§ **Exercise**: The lines below that include the word "button" are to be reported.

Start of Supplied information

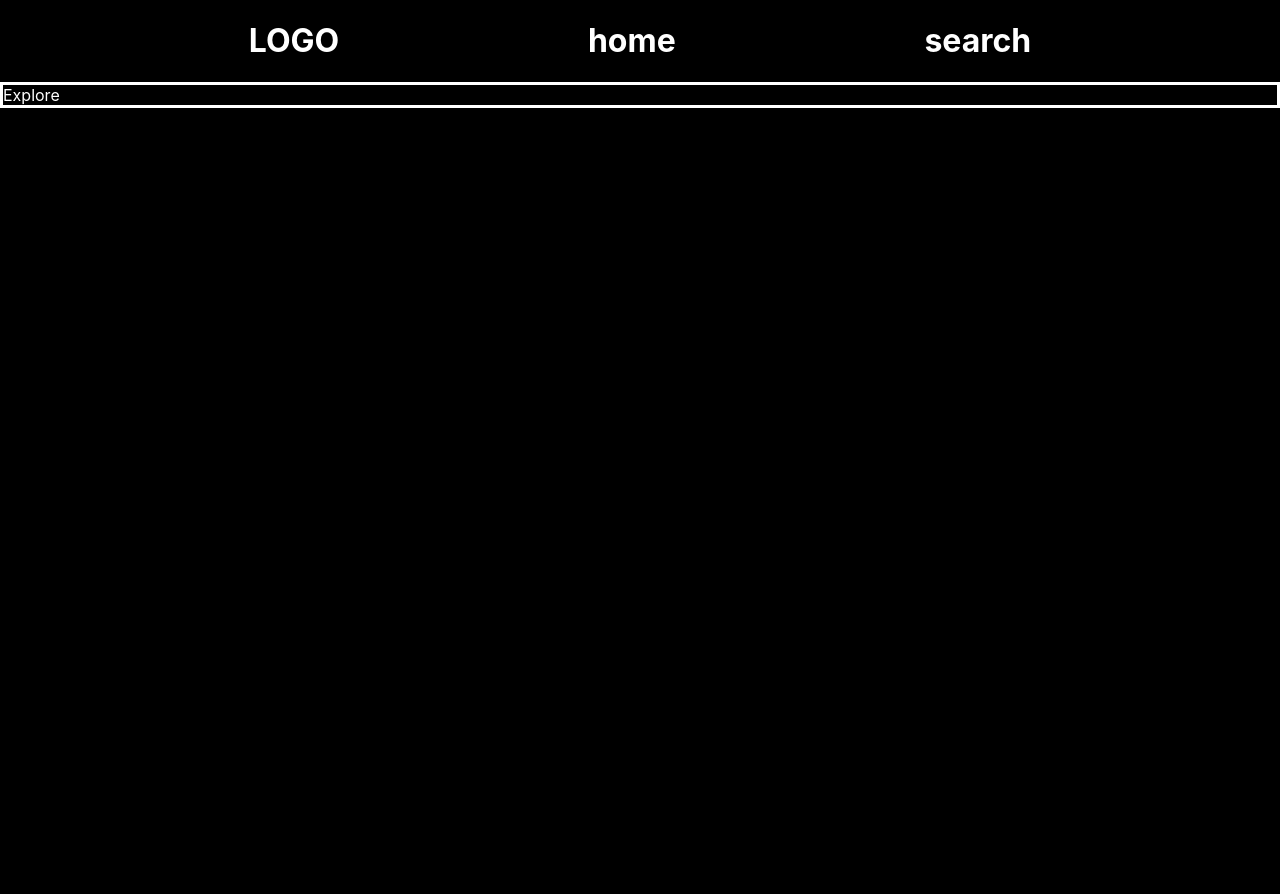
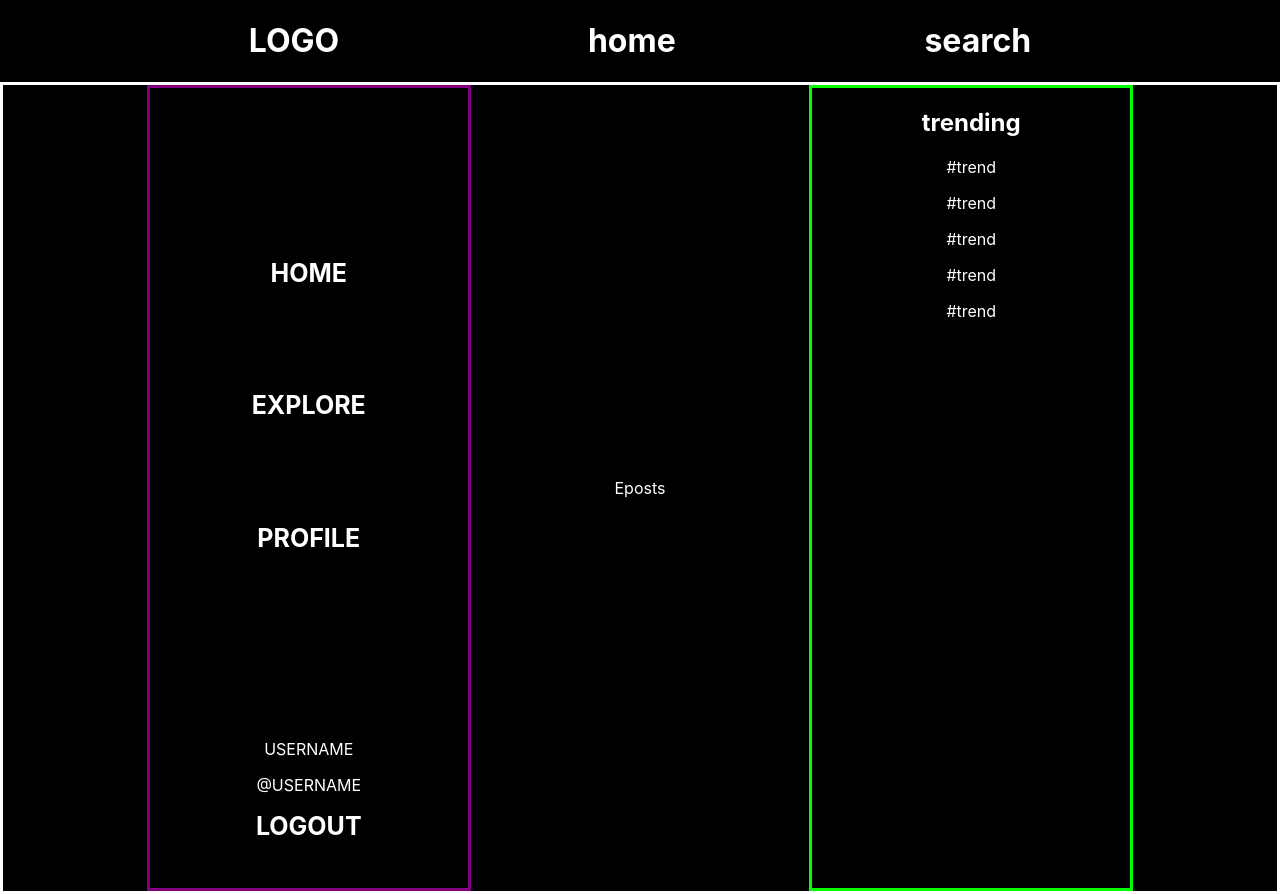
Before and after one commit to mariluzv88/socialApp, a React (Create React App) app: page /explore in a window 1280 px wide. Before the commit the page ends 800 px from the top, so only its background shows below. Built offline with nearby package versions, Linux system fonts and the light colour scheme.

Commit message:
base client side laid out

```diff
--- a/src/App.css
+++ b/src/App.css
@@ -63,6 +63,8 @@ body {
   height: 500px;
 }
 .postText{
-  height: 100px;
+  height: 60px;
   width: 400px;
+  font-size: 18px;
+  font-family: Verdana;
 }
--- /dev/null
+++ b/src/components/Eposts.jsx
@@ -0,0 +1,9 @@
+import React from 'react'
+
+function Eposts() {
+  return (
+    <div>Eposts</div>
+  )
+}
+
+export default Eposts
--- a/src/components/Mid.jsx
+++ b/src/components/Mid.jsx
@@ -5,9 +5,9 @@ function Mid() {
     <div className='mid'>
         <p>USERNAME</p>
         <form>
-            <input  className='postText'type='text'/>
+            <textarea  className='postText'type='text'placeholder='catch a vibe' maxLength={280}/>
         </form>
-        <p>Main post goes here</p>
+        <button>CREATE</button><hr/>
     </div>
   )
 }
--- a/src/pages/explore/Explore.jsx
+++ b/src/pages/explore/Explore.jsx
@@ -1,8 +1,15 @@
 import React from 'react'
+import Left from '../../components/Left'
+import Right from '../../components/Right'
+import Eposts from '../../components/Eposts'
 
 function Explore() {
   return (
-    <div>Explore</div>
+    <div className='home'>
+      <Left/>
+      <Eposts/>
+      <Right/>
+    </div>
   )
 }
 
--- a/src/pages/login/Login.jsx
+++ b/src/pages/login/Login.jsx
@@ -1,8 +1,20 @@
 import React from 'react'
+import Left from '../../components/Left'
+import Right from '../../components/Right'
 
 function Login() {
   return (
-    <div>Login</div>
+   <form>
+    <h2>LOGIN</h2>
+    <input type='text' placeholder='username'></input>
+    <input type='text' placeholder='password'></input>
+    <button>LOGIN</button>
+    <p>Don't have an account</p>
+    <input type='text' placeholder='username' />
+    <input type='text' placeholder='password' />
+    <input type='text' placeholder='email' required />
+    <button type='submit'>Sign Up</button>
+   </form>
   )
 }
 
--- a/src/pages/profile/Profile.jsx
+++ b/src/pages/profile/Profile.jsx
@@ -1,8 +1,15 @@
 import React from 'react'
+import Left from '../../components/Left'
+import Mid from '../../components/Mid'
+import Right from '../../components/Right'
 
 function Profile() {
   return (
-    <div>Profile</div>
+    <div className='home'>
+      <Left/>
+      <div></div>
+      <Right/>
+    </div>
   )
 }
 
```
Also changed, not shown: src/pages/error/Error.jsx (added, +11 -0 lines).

End of Supplied information
Start of Supplied information

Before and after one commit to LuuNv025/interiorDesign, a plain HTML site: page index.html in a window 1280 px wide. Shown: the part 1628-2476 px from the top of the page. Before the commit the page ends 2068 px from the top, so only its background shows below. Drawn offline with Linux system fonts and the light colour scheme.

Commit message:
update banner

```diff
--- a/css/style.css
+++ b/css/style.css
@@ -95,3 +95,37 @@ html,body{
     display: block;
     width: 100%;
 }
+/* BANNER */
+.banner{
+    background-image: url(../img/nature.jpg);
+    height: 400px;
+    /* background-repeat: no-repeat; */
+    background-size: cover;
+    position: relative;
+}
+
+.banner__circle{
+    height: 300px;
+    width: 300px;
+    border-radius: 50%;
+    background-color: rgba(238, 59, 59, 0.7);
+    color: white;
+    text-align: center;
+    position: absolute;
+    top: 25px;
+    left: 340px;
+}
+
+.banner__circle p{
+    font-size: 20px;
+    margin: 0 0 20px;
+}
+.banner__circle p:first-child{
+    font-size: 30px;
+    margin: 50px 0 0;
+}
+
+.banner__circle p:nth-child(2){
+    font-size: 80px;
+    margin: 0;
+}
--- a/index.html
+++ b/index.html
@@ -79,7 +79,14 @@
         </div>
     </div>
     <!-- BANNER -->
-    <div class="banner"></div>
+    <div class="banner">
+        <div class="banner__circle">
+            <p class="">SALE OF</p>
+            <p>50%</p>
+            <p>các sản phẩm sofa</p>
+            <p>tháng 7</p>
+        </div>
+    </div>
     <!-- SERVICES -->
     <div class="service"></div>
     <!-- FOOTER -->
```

End of Supplied information
Start of Supplied information

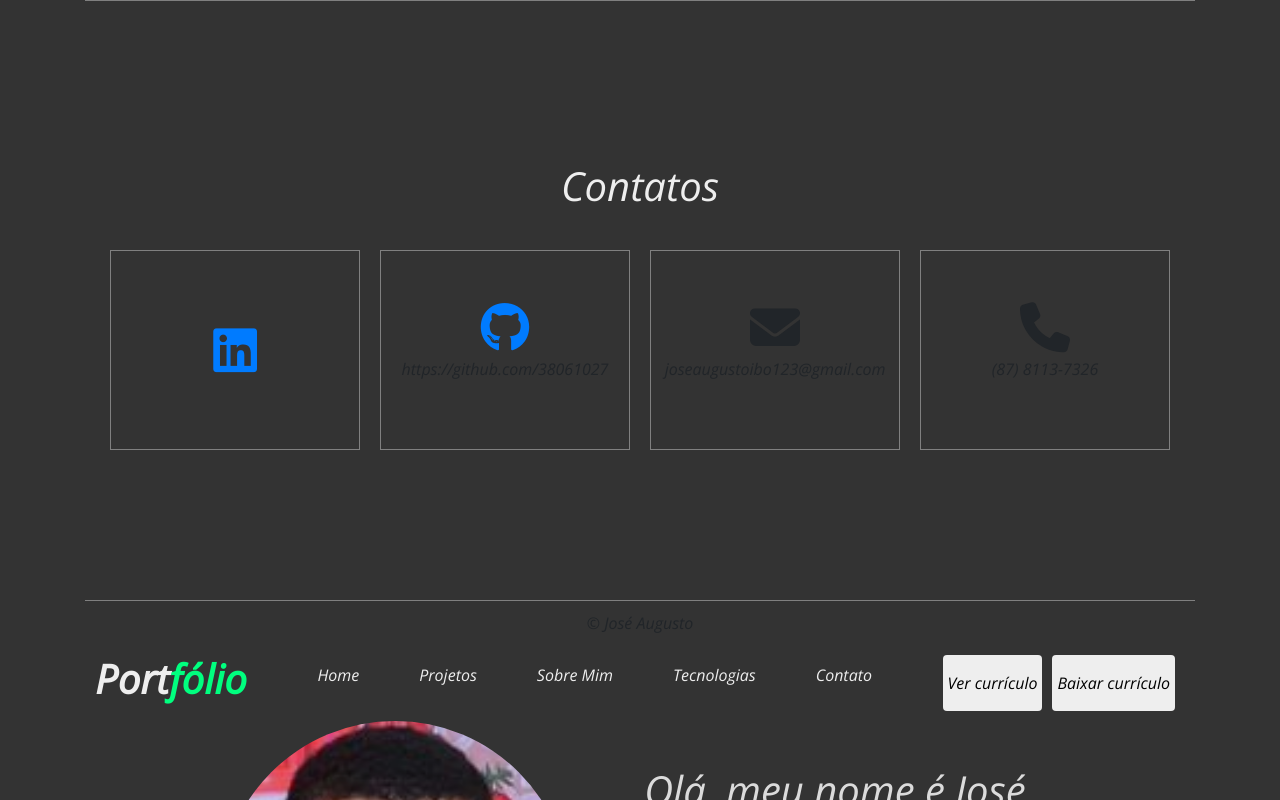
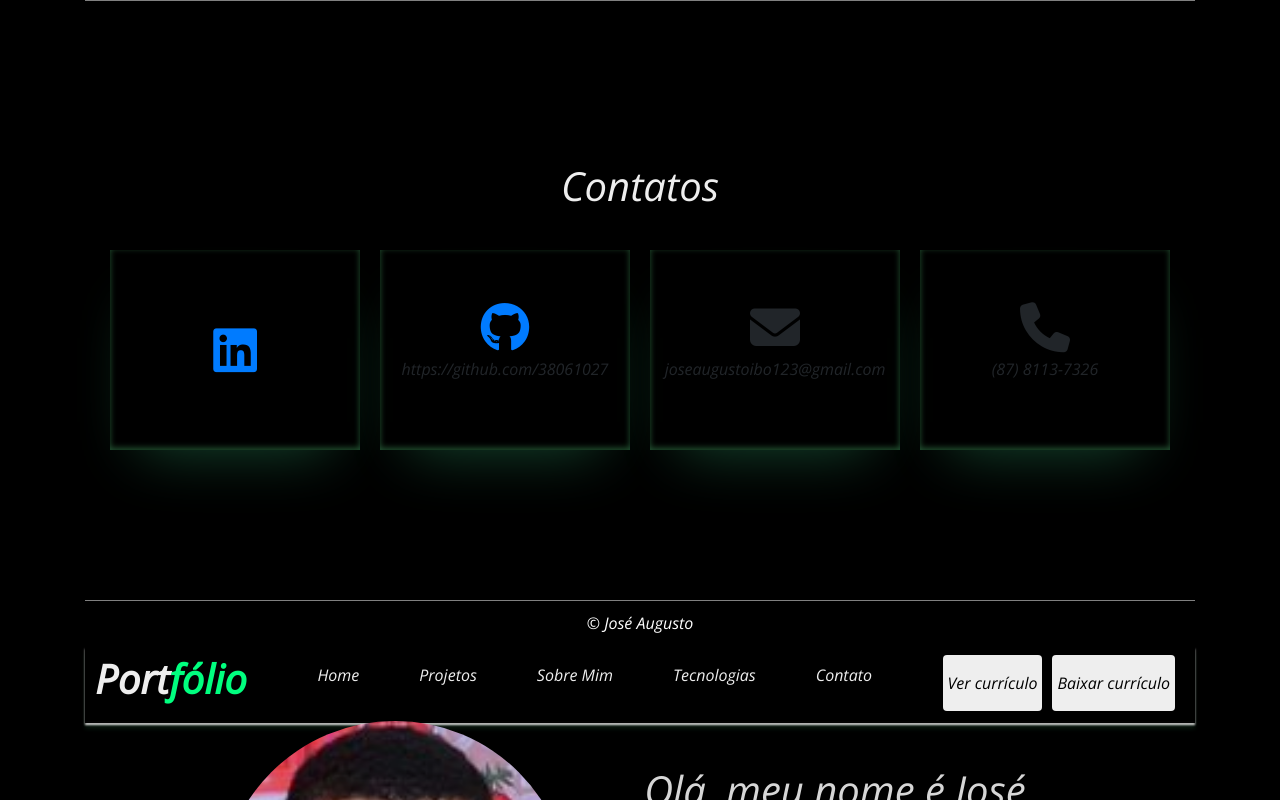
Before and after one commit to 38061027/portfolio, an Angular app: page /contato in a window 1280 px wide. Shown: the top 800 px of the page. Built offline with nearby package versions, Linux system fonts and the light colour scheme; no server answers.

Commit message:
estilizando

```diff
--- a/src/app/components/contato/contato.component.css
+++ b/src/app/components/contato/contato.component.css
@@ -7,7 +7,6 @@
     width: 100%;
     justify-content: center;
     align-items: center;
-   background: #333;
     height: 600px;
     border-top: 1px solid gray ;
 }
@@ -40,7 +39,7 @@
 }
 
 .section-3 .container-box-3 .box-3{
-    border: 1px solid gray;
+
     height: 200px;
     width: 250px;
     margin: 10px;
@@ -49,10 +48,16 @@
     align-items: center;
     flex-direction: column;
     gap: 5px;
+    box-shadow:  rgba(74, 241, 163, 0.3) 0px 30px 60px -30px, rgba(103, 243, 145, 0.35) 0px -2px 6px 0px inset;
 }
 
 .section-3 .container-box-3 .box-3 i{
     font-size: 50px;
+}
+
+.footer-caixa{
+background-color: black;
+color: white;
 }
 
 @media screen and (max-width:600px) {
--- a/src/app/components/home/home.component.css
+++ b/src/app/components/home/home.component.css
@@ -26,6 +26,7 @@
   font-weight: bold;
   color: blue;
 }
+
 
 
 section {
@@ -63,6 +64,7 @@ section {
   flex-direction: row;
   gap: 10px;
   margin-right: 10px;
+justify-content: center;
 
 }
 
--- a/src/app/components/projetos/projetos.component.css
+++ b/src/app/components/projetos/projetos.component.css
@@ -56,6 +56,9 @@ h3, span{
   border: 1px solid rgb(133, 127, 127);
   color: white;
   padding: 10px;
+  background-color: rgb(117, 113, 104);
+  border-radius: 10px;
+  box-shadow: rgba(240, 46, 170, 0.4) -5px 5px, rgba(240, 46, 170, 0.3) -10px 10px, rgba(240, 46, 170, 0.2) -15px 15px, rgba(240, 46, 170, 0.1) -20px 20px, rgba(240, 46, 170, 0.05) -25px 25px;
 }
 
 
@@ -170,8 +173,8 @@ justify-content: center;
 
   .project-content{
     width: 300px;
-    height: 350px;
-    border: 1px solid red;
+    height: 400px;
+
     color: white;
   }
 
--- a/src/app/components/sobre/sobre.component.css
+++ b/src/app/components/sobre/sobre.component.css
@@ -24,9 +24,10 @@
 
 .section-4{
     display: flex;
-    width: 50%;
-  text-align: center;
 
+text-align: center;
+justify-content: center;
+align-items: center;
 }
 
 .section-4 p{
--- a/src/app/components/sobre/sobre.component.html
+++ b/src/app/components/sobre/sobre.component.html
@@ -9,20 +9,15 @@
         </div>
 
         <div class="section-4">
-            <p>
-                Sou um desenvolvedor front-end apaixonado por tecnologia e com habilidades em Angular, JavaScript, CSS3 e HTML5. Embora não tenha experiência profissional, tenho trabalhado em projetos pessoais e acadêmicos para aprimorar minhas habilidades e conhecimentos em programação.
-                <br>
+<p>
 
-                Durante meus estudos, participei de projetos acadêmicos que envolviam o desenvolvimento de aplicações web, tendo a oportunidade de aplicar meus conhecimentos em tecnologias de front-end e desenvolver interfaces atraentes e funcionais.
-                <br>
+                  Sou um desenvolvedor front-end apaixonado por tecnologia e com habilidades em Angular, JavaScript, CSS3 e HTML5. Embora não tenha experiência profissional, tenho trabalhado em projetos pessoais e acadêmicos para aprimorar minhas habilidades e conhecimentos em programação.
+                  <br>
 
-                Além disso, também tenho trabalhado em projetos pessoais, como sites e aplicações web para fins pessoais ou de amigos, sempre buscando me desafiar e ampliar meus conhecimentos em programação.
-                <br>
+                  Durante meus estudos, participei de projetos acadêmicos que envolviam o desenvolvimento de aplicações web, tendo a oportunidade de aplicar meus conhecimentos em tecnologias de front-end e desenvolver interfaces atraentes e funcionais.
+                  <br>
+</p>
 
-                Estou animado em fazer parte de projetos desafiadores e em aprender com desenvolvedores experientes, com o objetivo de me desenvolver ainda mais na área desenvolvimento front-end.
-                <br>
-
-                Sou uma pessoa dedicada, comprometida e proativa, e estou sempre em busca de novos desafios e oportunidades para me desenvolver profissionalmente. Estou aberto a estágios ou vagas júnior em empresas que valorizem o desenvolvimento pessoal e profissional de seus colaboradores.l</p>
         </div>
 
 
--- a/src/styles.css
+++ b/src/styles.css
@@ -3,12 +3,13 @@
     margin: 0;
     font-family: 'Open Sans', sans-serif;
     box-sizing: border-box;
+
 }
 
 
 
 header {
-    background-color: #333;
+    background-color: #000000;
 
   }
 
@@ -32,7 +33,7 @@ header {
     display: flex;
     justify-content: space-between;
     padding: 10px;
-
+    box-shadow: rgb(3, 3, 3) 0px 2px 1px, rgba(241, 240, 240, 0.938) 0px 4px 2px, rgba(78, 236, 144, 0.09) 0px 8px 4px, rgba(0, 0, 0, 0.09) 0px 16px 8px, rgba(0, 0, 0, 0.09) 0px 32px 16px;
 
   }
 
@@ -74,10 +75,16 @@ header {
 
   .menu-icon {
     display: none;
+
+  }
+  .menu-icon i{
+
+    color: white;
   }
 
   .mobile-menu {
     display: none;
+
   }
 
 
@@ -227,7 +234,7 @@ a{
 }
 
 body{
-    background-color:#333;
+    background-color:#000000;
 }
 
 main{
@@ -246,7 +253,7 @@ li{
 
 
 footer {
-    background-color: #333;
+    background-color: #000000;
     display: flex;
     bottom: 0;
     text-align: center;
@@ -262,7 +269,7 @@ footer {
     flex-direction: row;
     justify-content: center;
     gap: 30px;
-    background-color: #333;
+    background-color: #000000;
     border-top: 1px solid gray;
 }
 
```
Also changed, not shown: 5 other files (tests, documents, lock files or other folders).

End of Supplied information

§ **Solution to this task**:
+        <button>CREATE</button><hr/>
+    <button>LOGIN</button>
+    <button type='submit'>Sign Up</button>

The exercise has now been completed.